* TASK GOAL
I would like each line of the data that holds the word "バックエンドはGitHub" copied out.

Start of DATA FOR PROCESSING

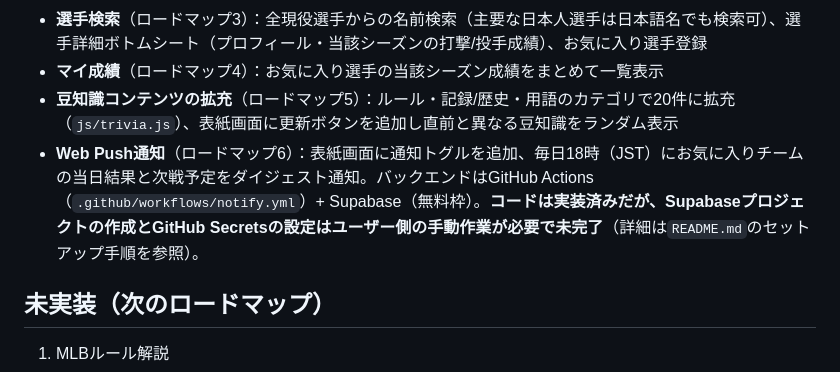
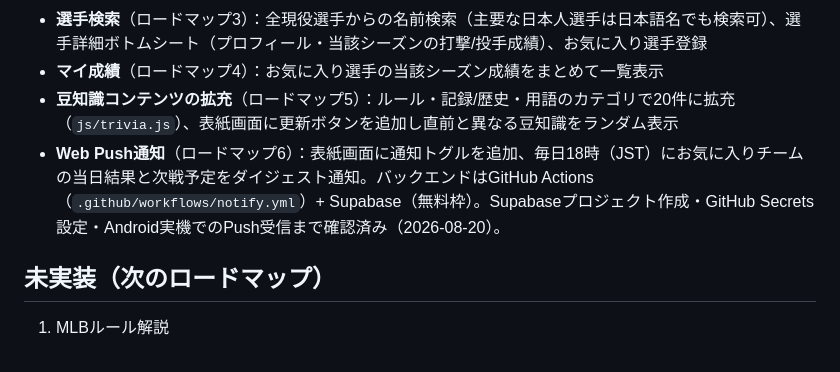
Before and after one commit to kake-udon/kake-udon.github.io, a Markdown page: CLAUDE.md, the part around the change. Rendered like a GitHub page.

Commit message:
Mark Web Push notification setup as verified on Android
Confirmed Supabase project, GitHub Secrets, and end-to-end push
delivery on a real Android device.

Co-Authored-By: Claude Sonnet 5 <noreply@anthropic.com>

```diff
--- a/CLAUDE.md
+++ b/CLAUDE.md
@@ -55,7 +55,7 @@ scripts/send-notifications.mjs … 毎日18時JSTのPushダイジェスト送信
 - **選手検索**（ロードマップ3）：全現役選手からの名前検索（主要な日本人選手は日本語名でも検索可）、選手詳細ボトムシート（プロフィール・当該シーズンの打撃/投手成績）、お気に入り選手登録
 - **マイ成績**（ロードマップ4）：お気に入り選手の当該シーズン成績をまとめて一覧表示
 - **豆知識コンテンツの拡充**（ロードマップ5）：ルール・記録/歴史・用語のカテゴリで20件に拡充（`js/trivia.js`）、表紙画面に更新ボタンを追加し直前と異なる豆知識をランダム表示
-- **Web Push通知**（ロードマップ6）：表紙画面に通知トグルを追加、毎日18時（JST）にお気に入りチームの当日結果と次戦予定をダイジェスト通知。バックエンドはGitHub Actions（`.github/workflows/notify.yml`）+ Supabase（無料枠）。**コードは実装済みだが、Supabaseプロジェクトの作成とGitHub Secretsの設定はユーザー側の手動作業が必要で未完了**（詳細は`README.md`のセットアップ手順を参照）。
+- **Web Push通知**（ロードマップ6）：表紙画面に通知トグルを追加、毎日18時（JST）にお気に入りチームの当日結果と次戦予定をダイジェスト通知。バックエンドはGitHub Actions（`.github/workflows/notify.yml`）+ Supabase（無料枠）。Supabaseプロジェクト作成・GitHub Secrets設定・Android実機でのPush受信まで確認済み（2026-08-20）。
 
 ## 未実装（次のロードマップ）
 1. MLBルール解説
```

End of DATA FOR PROCESSING

* EXERCISE RESPONSE
-- **Web Push通知**（ロードマップ6）：表紙画面に通知トグルを追加、毎日18時（JST）にお気に入りチームの当日結果と次戦予定をダイジェスト通知。バックエンドはGitHub Actions（`.github/workflows/notify.yml`）+ Supabase（無料枠）。**コードは実装済みだが、Supabaseプロジェクトの作成とGitHub Secretsの設定はユーザー側の手動作業が必要で未完了**（詳細は`README.md`のセットアップ手順を参照）。
+- **Web Push通知**（ロードマップ6）：表紙画面に通知トグルを追加、毎日18時（JST）にお気に入りチームの当日結果と次戦予定をダイジェスト通知。バックエンドはGitHub Actions（`.github/workflows/notify.yml`）+ Supabase（無料枠）。Supabaseプロジェクト作成・GitHub Secrets設定・Android実機でのPush受信まで確認済み（2026-08-20）。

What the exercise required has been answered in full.